A. GAG microarray performed with monomeric D8 antigen. B. MAb/CS-E cross-blocking experiments using representatives of all four antibody specificity groups and oligomeric D8. C. MAb/CS-E cross-blocking of group III MAbs D. Summary of CS-E cross-blocking abilities of various MAbs. Group III MAbs are characterized by large variations in cross-blocking ability. Microarray binding experiments were performed in triplicate, and the data represent the average of 10 spots per concentration averaged from the three experiments (±SEM, error bars).

https://doi.org/10.1371/journal.ppat.1004495.g001

Having identified the optimal ligand for D8, we then determined the role of anti-D8 antibodies in preventing D8 binding to CS-E using a competition-binding assay. A representative of each of the four antibody specificity groups was first pre-incubated at a saturating concentration with D8 and then tested for binding to CS-E on the GAG microarrays. If the antibody bound at the CS-E binding site on D8, no (or greatly reduced) binding of CS-E would be observed. In contrast, full binding to CS-E would occur for antibodies bound at a site separate from the CS-E binding site. The extent of the CS-E blocking ability (%) of the MAb indicated the degree of overlap of the two binding sites (MAb epitope and CS-E binding site). Cross-blocking power may be explained in terms of intersecting buried surface areas (BSAs), or in terms of competing intermolecular electrostatic interactions.

Group I and II MAb representatives JE11 and CC7.1 did not affect D8 binding to CS-E significantly, indicating that their epitopes do not overlap with the CS-E binding site on D8 (Fig. 1B, D). LA5, a member of group IV, fully abrogates CS-E binding to D8, as we had previously suggested [8] (Fig. 1B, D).

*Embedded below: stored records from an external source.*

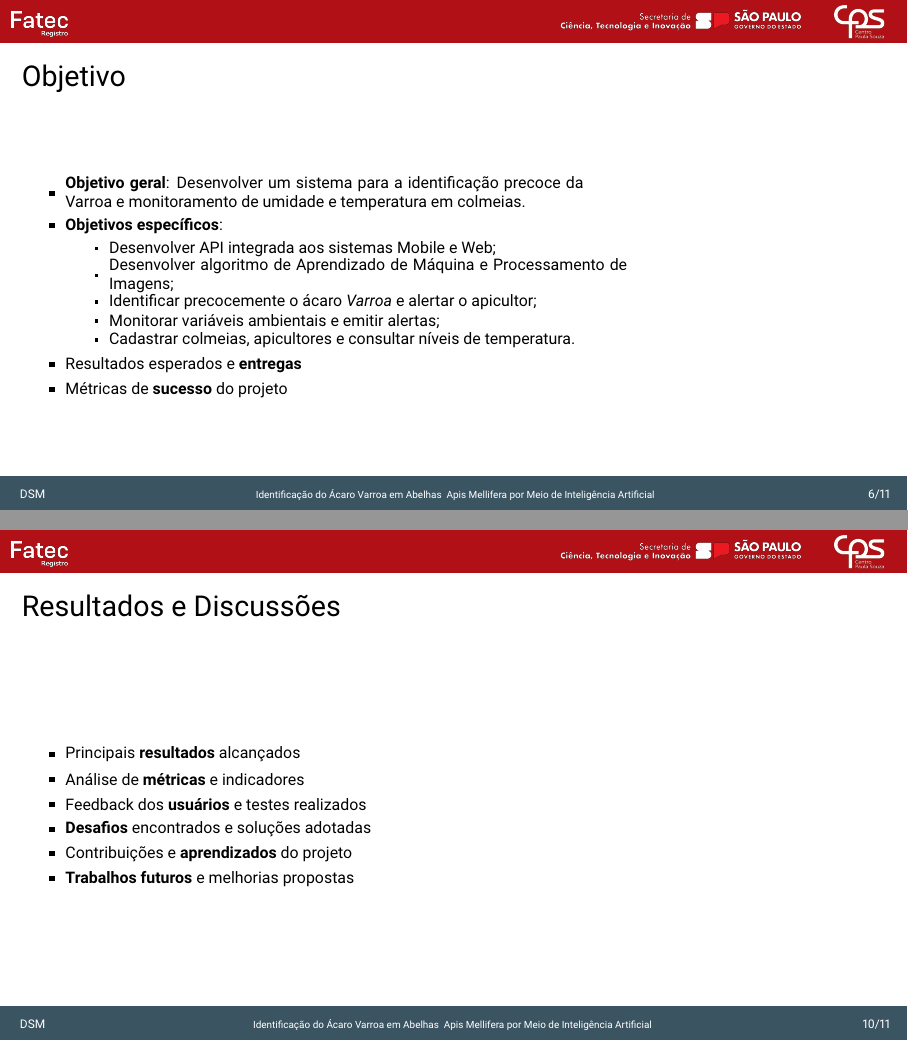
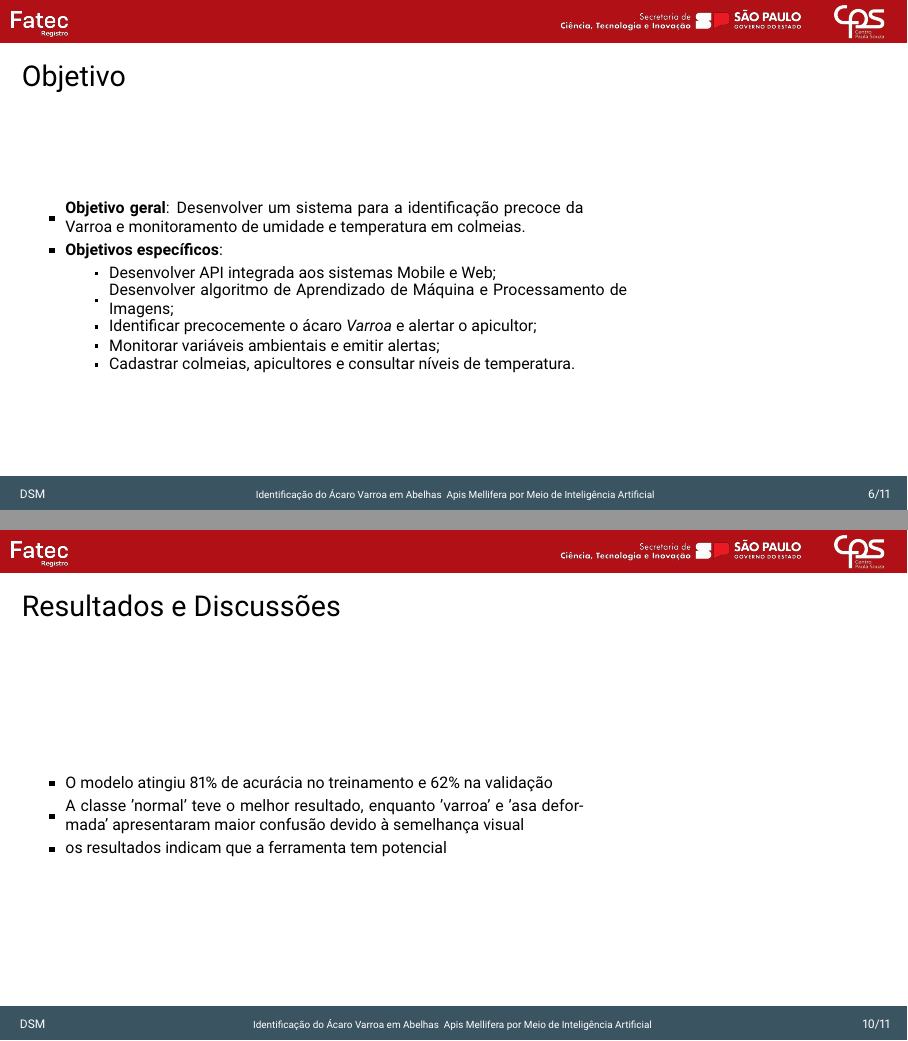
Before and after one commit to isabelylemos/apresentacao-2026-01, LaTeX slides (template-beamer-f299-main/apresentacao.tex): pages 6 and 10 of 11, joined at a grey line. Compiled offline with pdfLaTeX.

Commit message:
Add files via upload

```diff
--- a/template-beamer-f299-main/apresentacao.tex
+++ b/template-beamer-f299-main/apresentacao.tex
@@ -234,8 +234,7 @@ Meio de Inteligência Artificial}
       \item \parbox{0.60\textwidth}{Monitorar variáveis ambientais e emitir alertas;}
       \item \parbox{0.60\textwidth}{Cadastrar colmeias, apicultores e consultar níveis de temperatura.}
     \end{itemize}
-    \item \parbox{0.60\textwidth}{Resultados esperados e \textbf{entregas}}
-    \item \parbox{0.60\textwidth}{Métricas de \textbf{sucesso} do projeto}
+
   \end{itemize}
 
   \vfill
@@ -290,12 +289,10 @@ Meio de Inteligência Artificial}
 
 \begin{frame}[b]{Resultados e Discussões}
   \begin{itemize}
-    \item \parbox{0.60\textwidth}{Principais \textbf{resultados} alcançados}
-    \item \parbox{0.60\textwidth}{Análise de \textbf{métricas} e indicadores}
-    \item \parbox{0.60\textwidth}{Feedback dos \textbf{usuários} e testes realizados}
-    \item \parbox{0.60\textwidth}{\textbf{Desafios} encontrados e soluções adotadas}
-    \item \parbox{0.60\textwidth}{Contribuições e \textbf{aprendizados} do projeto}
-    \item \parbox{0.60\textwidth}{\textbf{Trabalhos futuros} e melhorias propostas}
+    \item \parbox{0.60\textwidth}{O modelo atingiu 81\% de acurácia no treinamento e 62\% na validação}
+    \item \parbox{0.60\textwidth}{A classe 'normal' teve o melhor resultado, enquanto 'varroa' e 'asa deformada' apresentaram maior confusão devido à semelhança visual}
+    \item \parbox{0.60\textwidth}{os resultados indicam que a ferramenta tem potencial}
+
   \end{itemize}
 
   \vfill
```
Also changed, not shown: template-beamer-f299-main/apresentacao.pdf, template-beamer-f299-main/apresentacao.tex (2 more changed lines), 1 other file.
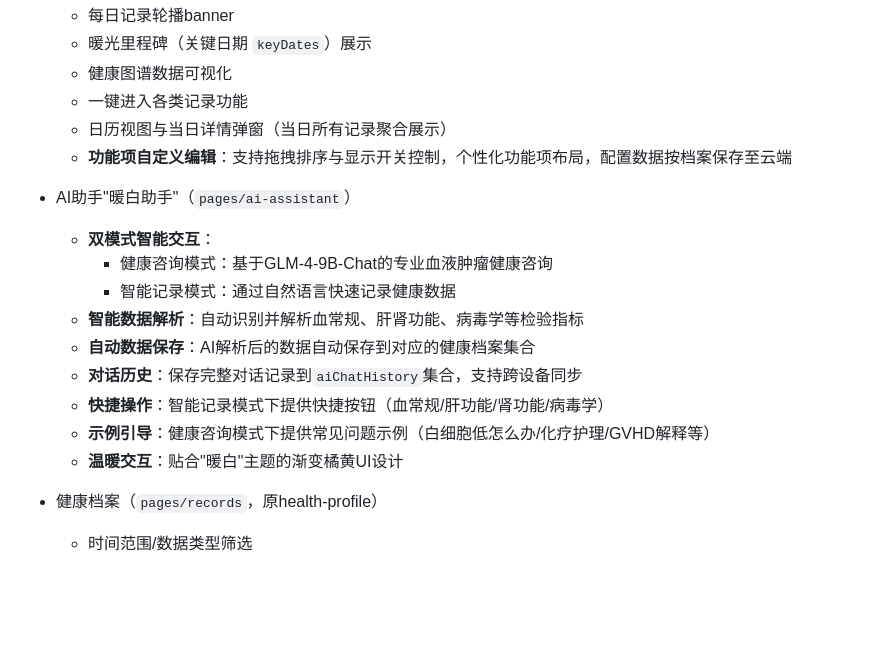
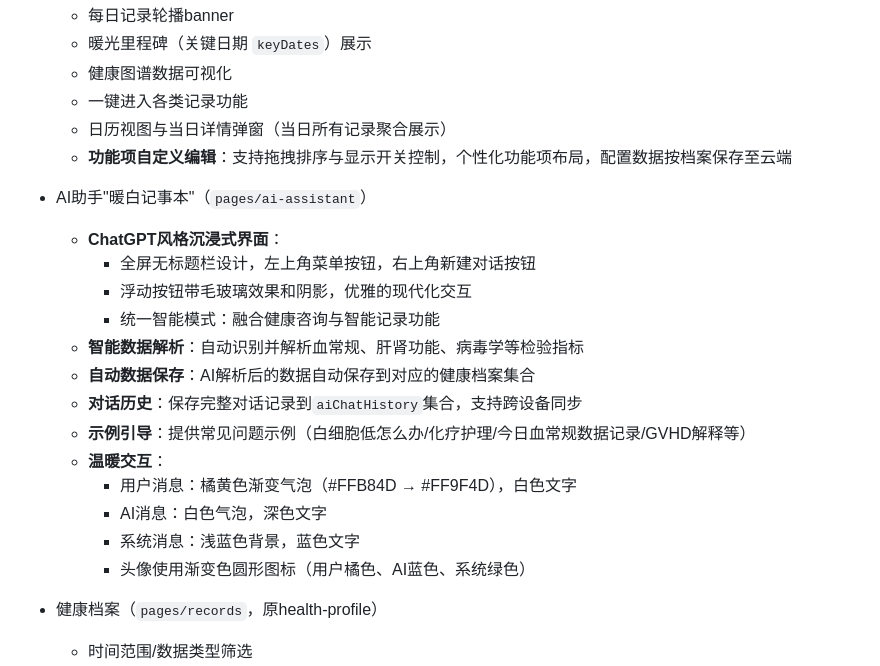
Before and after one commit to mengxiaoww/warm-white-notebook, a Markdown page: README.md, the part around the change. GitHub-like rendering; blank space fills up the shorter version.

Commit message:
更新README：记录AI助手最新的ChatGPT风格界面设计

```diff
--- a/README.md
+++ b/README.md
@@ -24,17 +24,21 @@
   - 日历视图与当日详情弹窗（当日所有记录聚合展示）
   - **功能项自定义编辑**：支持拖拽排序与显示开关控制，个性化功能项布局，配置数据按档案保存至云端
 
-- AI助手"暖白助手"（`pages/ai-assistant`）
+- AI助手"暖白记事本"（`pages/ai-assistant`）
 
-  - **双模式智能交互**：
-    - 健康咨询模式：基于GLM-4-9B-Chat的专业血液肿瘤健康咨询
-    - 智能记录模式：通过自然语言快速记录健康数据
+  - **ChatGPT风格沉浸式界面**：
+    - 全屏无标题栏设计，左上角菜单按钮，右上角新建对话按钮
+    - 浮动按钮带毛玻璃效果和阴影，优雅的现代化交互
+    - 统一智能模式：融合健康咨询与智能记录功能
   - **智能数据解析**：自动识别并解析血常规、肝肾功能、病毒学等检验指标
   - **自动数据保存**：AI解析后的数据自动保存到对应的健康档案集合
   - **对话历史**：保存完整对话记录到`aiChatHistory`集合，支持跨设备同步
-  - **快捷操作**：智能记录模式下提供快捷按钮（血常规/肝功能/肾功能/病毒学）
-  - **示例引导**：健康咨询模式下提供常见问题示例（白细胞低怎么办/化疗护理/GVHD解释等）
-  - **温暖交互**：贴合"暖白"主题的渐变橘黄UI设计
+  - **示例引导**：提供常见问题示例（白细胞低怎么办/化疗护理/今日血常规数据记录/GVHD解释等）
+  - **温暖交互**：
+    - 用户消息：橘黄色渐变气泡（#FFB84D → #FF9F4D），白色文字
+    - AI消息：白色气泡，深色文字
+    - 系统消息：浅蓝色背景，蓝色文字
+    - 头像使用渐变色圆形图标（用户橘色、AI蓝色、系统绿色）
 
 - 健康档案（`pages/records`，原health-profile）
 
```
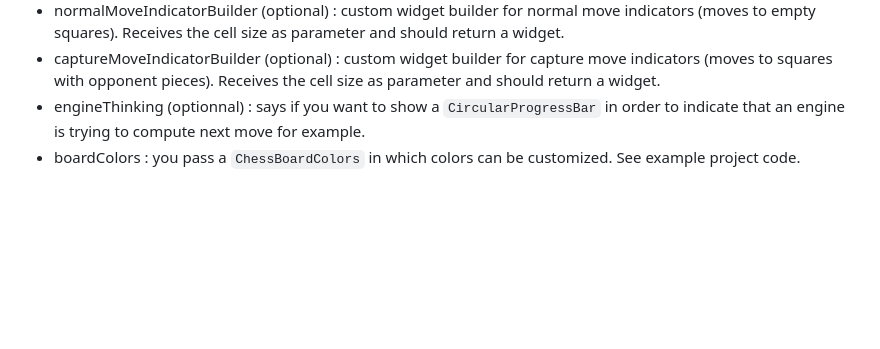
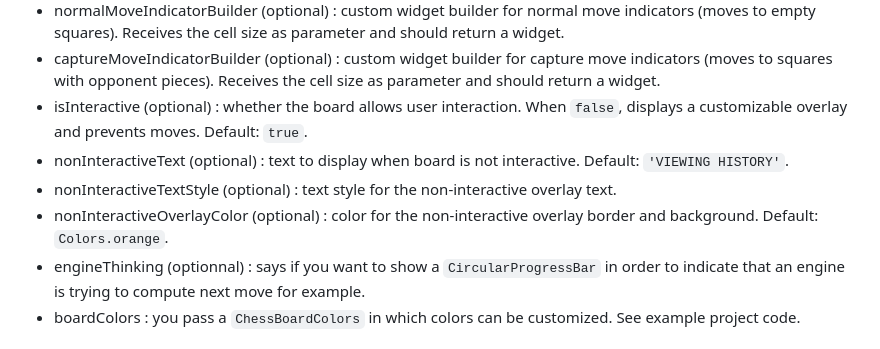
Before and after one commit to loloof64/Flutter-Simple-Chess-Board, a Markdown page: README.md, the part around one of its changes. Rendered like a GitHub page; blank space fills up the shorter version.

```diff
--- a/README.md
+++ b/README.md
@@ -230,6 +305,10 @@ SimpleChessBoard(
 - showPossibleMoves (optional) : enable interactive tap-to-move functionality with visual move indicators. Set to `true` to show possible moves when a piece is selected.
 - normalMoveIndicatorBuilder (optional) : custom widget builder for normal move indicators (moves to empty squares). Receives the cell size as parameter and should return a widget.
 - captureMoveIndicatorBuilder (optional) : custom widget builder for capture move indicators (moves to squares with opponent pieces). Receives the cell size as parameter and should return a widget.
+- isInteractive (optional) : whether the board allows user interaction. When `false`, displays a customizable overlay and prevents moves. Default: `true`.
+- nonInteractiveText (optional) : text to display when board is not interactive. Default: `'VIEWING HISTORY'`.
+- nonInteractiveTextStyle (optional) : text style for the non-interactive overlay text.
+- nonInteractiveOverlayColor (optional) : color for the non-interactive overlay border and background. Default: `Colors.orange`.
 - engineThinking (optionnal) : says if you want to show a `CircularProgressBar` in order to indicate that an engine is trying to compute next move for example.
 - boardColors : you pass a `ChessBoardColors` in which colors can be customized. See example project code.
 
```
Also changed, not shown: other parts of README.md (+75 -0 lines).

Group II and III MAbs were previously identified to bind peptide 58 (residue 91–110). Residues 91–110 are located on one side of the positively charged crevice of D8 that we previously proposed to be the CS binding site, using computational docking [8]. While group II antibodies did not interfere with CS-E binding, group III antibodies BH7 and EE11 blocked CS-E binding to varying degrees. These results illustrated diversity in this group, which constitutes the majority of the anti-D8 antibodies (eight out of twelve). Despite both group II and III antibodies binding to peptide 58, they surprisingly have different effects on CS-E binding, indicating that they have an overlapping epitope but differ in their binding footprint at the CS-E binding site on D8. Because group II and III MAbs target overlapping epitopes juxtaposing the sugar-binding site, we found such a wide variation in CS-E blocking (BH7 40%, EE11 80%) quite surprising within a single specificity group. As EE11 and BH7 are the most distant representatives of group III antibodies, based on their light chain (LC) sequences (Fig. S1), we next asked whether the other group III antibodies have intermediate CS-E blocking abilities. We tested 6 out of all 8 Group III MAbs. We also used monomeric D8, instead of the oligomer, to avoid potential steric hindrance of antibody binding to D8, which itself could result in CS-E blocking differences (Fig. 1C). Nevertheless, BH7 and EE11 blocked binding to monomeric D8 similarly when compared to oligomeric D8 (30 vs. 40% for BH7 and 60 vs. 80% for EE11). All other analyzed Group III MAbs fall within the same CS-E blocking range (35–60%), indicating subtle differences in their binding footprint at the CS-E binding site of D8 (Fig. 1C, D). Since group II MAbs did not cross-block CS-E, in contrast to group III MAbs, we proposed that the shared epitope residues of peptide 58 could not be responsible for the group III MAbs cross-blocking of CS-E (amino acids H95, W96, N97, Y101, S103 and E106) [9]. K108, however, is unique to the group III epitope and is involved in CS-E binding, based on our docking result (see below). Therefore, we hypothesized that residue K108 is responsible for cross-blocking differences between group II and group III. Other intersecting D8 residues are necessarily involved in the case of group III MAbs that induce high levels of CS-E blocking, such as EE11 (60–80% cross-blocking; Fig. 1B, C).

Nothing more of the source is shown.